  5. Check for spaciousness because a squeezed shop is prone to accidents and blood splashes

Lastly, be sure to double-check everything mentioned on this websitebefore choosing a service provider

Are You Safe? Tracing the History of Non-compliance & Unsafe Practices among Service providers.

You might be at a higher risk—piercing your body, visiting a dentist or getting a tattoo in the US—than you think. Compliance in the health and Tattoo & body Piercing industries has been more of a cat-and-rat chase.

When the cat’s (the authorities) not around, the rat (service providers) can play around, break rules and put people’s health at risk.

Pennsylvania- April, 2013: OSHA subjected the Keystone Pain Institute, a health center in Pennsylvania to fines worth $46,800 for acting against bloodborne pathogens rules.

Three months later…

San DiegoJuly 19, 2013: The Occupational Safety and Health Administration (OSHA) publicly pressed serious BPP-related health violations aginstSmile Center Dental, a Columbia-based dental service. The Administration mentioned that the Smile Center crackdown was triggered by complaints from a whistleblower and led to proposed fines to the tune of $61,600.

Last year Southwest Florida,(Feb 13, 2019): A fox 4 news Headline Reads:

“Almost 100 tattoo shops fail health inspections in Southwest Florida in last year, many have since passed inspection”

Over a hundred shops—which is an alarming number— were found engaging unsafe and unsanitary practices. At that time, the South Florida department of Health added (on its website) a list of all non-compliant shops.

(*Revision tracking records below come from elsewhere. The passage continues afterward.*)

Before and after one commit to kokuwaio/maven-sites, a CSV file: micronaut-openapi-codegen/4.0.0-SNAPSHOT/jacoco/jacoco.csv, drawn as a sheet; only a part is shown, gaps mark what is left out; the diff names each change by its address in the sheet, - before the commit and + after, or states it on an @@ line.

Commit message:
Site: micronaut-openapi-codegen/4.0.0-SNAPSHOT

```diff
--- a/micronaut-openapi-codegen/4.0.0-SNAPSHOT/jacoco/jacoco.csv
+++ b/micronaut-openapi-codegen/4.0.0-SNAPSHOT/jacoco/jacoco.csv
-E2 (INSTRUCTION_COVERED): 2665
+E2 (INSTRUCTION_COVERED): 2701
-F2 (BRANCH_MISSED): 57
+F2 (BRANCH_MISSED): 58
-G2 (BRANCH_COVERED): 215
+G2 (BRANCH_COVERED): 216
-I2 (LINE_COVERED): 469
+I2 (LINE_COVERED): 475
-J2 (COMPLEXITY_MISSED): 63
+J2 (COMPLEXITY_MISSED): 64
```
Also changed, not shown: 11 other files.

And since then, the department has been approving shops that made the recommended changes for reopening. But no follow up has since been done to It see to it that all the shops really got in compliance.

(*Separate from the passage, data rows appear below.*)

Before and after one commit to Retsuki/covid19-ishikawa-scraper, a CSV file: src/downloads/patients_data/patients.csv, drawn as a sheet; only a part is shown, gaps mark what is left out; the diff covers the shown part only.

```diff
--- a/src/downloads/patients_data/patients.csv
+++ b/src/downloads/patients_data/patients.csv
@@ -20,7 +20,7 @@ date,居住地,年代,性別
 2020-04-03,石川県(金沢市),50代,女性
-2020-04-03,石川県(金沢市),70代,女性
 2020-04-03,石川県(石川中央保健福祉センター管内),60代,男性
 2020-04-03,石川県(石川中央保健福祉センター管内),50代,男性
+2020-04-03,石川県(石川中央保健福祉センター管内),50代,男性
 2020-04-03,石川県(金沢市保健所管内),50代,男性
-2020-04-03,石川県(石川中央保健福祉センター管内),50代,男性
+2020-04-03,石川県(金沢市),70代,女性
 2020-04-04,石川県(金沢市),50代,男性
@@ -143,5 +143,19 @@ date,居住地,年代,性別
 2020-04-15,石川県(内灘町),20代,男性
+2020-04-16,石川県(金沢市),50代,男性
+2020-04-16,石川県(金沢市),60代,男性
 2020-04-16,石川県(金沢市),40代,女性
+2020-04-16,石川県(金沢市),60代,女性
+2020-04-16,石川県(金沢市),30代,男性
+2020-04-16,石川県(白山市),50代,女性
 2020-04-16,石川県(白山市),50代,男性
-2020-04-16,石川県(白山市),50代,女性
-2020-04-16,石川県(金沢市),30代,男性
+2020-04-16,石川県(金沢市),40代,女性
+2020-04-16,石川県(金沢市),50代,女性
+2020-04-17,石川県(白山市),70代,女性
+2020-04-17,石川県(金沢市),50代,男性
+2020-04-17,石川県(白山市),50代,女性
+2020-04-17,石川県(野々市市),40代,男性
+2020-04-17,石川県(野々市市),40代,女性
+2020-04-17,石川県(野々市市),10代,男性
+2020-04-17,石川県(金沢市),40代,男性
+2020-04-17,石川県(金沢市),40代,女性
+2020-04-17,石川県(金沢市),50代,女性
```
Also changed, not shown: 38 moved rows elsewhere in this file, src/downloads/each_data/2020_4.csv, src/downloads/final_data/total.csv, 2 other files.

So the Tattoo shop in Niles is not the only case of negligence, after all. Not all service providers who use sharps or needles on you follow OSHA bloodborne pathogen safety practices. 

It means you’re not safe. It also means you must take more seriously the issue of bloodborne pathogen safety and compliance in the places you visit.

Bloodborne pathogen safety starts from being as canning as insisting on the use of sanitized/sterilized or NEW equipment all the time. 

Do this for your tattooist, dentist, piercer or doctor— or anyone else who uses publicly shared sharps on you during a service.

Be ready to pay extra if it means staying safe. After all, protection or prevention is better than cure.

Watch out for other potential exposures!

The risk of BPPs is not only in a hospital, dentist’s room or tattoo and body piercing facility. Any blood spill may expose other to pathogens. Here are potential exposures and how to stay safe

  • Sharp needles: Have strict no dithering policy on sharing sharps or needles with strangers
  • Doing first aid on a victim: Always use personal protective gear such as goggles, gloves every time blood spills occur, or you’re at the danger of getting exposed. 
  • Exposure at work: Go through and familiarize yourself with your company’s Exposure Control Plan, especially if accidents are common in your workplace. An exposure plan prepares you for what to do if you get exposed at work.
  • Poor Needle Disposal:Watch out for needle disposal and practice safe disposal to avoid putting others at risk.
  • Practice protected sex to avoid transmission through sexual intercourse.

 And lastly, report any unsafe and unsanitary practices that could risk your health and that of others.